We gardeners are like farmers. Every morning it’s the same question

We gardeners are like farmers. Every morning it’s the same question,

“What’s the weather?”

Every year is a different growing season.

2012 too dry — my most important job — keep the watering system working.

2013 it’s too wet — just TRY to keep the weeds down.


I have a hill 100 ft long by 20ft high filled with perennials – and weeds. Now, on July 1, I’m about halfway across the hill with weeding, Preening, and chipping. And I’m ahead of most years.

I try to hire someone from the nearby high school to help, but there is no teen in the 2013 generation who wants this job. Besides, I truly enjoy the feeling of accomplishment when I do it myself.

Oh, I don’t do it totally alone. Do you?

My husband, the critique king of my writing, is the shovel man and the muscle for pulling out the little Poplar and Sumac trees that take root and show up between the Hydrangea and the Hibiscus. And he’s actually become quite the horticulturist when it comes to remembering the names of plants.
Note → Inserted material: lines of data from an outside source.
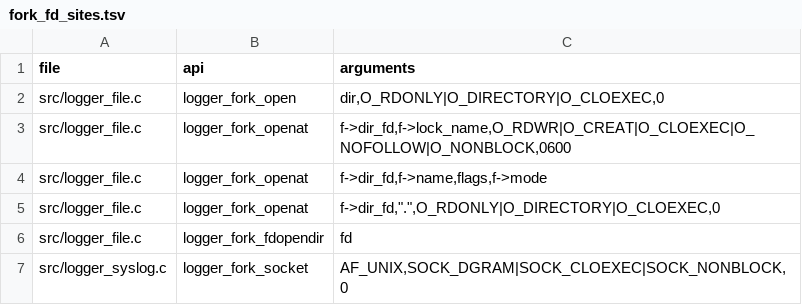
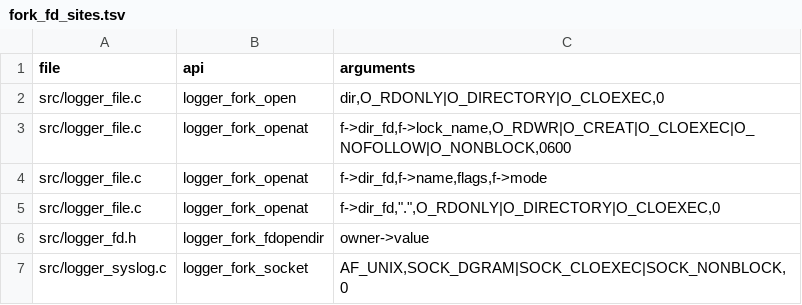
Before and after one commit to MyBlackHole/c-logger, a TSV file: validation/fork_fd_sites.tsv, drawn as a sheet; removed rows and columns are numbered as before the commit, all else as after; the diff names each change by its address in the sheet, - before the commit and + after, or states it on an @@ line.

Commit message:
refactor: 在fork资源协调器上实现有限fd拥有借用类型
替代旧#217分支中绕开资源登记的裸POSIX调用；保留现有logger_fork_openat/close/fdopendir/closedir及其位图和跨fork目录租约。迁移两个文件候选路径，新增类型编译正反例、fd复用/close EINTR/目录所有权运行场景；迁移fork调用位置门禁而不减少其六个获取点。

```diff
--- a/validation/fork_fd_sites.tsv
+++ b/validation/fork_fd_sites.tsv
-row 6: src/logger_file.c | logger_fork_fdopendir | fd
+row 6: src/logger_fd.h | logger_fork_fdopendir | owner->value
```
Also changed, not shown: 10 other files.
Are you a Master Gardener who knows all the names?

Send me a reply and let me know you gardeners out there can relate to this one — the delight I find in the hours of communing with nature. I sit on my garden stool, breathe the soft summer breeze and listen to bird calls as I pull creeping Charlie from between the Sedum in my little rock garden at the foot of the hill.

Gloves, long pants, and long sleeved shirt are needed on other parts of the hill due to the poison ivy. Do you have this problem, too? My whole body responds in a big way if I touch the beast. And since my hill is actually in the middle of a wooded area there is no getting rid of it. Just have to pull out the stems at the beginning of gardening season.

Right now, on July 1,  I wish that gardening season was all year ‘round. But then by the end of September (about the time Mr. Trumpet Flowers and Ms. Naked Lady Lilies start blooming) I’m ready for a rest. Here in Wisconsin our rest is a little too long (end of October until first week in May). By May my heart is giggling at new green beginnings, the wall of daffodils, and tulips by the front door and mail box. And my fingers itch to be in the dirt. How about you?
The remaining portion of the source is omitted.